• **What is expected**:
In the entries that follow, find every line containing "sheet" and copy it.

(Structured diff data)

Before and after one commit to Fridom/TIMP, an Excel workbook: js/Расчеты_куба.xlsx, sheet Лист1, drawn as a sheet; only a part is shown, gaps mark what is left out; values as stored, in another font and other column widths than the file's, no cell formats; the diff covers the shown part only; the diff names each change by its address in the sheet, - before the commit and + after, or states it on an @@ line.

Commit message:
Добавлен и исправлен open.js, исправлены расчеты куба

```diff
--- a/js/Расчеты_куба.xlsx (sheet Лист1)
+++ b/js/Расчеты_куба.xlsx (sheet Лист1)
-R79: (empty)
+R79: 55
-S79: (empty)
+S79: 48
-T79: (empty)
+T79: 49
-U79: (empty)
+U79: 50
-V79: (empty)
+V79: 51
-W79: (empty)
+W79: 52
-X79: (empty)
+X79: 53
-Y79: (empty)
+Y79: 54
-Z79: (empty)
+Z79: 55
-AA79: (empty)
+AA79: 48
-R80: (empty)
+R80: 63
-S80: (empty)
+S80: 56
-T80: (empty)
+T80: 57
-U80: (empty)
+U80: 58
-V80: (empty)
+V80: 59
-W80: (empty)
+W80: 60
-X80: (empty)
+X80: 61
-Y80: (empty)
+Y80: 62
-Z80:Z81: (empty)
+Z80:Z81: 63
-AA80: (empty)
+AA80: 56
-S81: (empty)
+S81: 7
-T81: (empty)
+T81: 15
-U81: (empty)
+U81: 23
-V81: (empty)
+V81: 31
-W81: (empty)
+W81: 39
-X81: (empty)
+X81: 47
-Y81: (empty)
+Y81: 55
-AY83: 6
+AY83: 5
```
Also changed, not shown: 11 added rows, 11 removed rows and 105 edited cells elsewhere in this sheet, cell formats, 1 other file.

• **Answer to this exercise**:
Before and after one commit to Fridom/TIMP, an Excel workbook: js/Расчеты_куба.xlsx, sheet Лист1, drawn as a sheet; only a part is shown, gaps mark what is left out; values as stored, in another font and other column widths than the file's, no cell formats; the diff covers the shown part only; the diff names each change by its address in the sheet, - before the commit and + after, or states it on an @@ line.
--- a/js/Расчеты_куба.xlsx (sheet Лист1)
+++ b/js/Расчеты_куба.xlsx (sheet Лист1)
Also changed, not shown: 11 added rows, 11 removed rows and 105 edited cells elsewhere in this sheet, cell formats, 1 other file.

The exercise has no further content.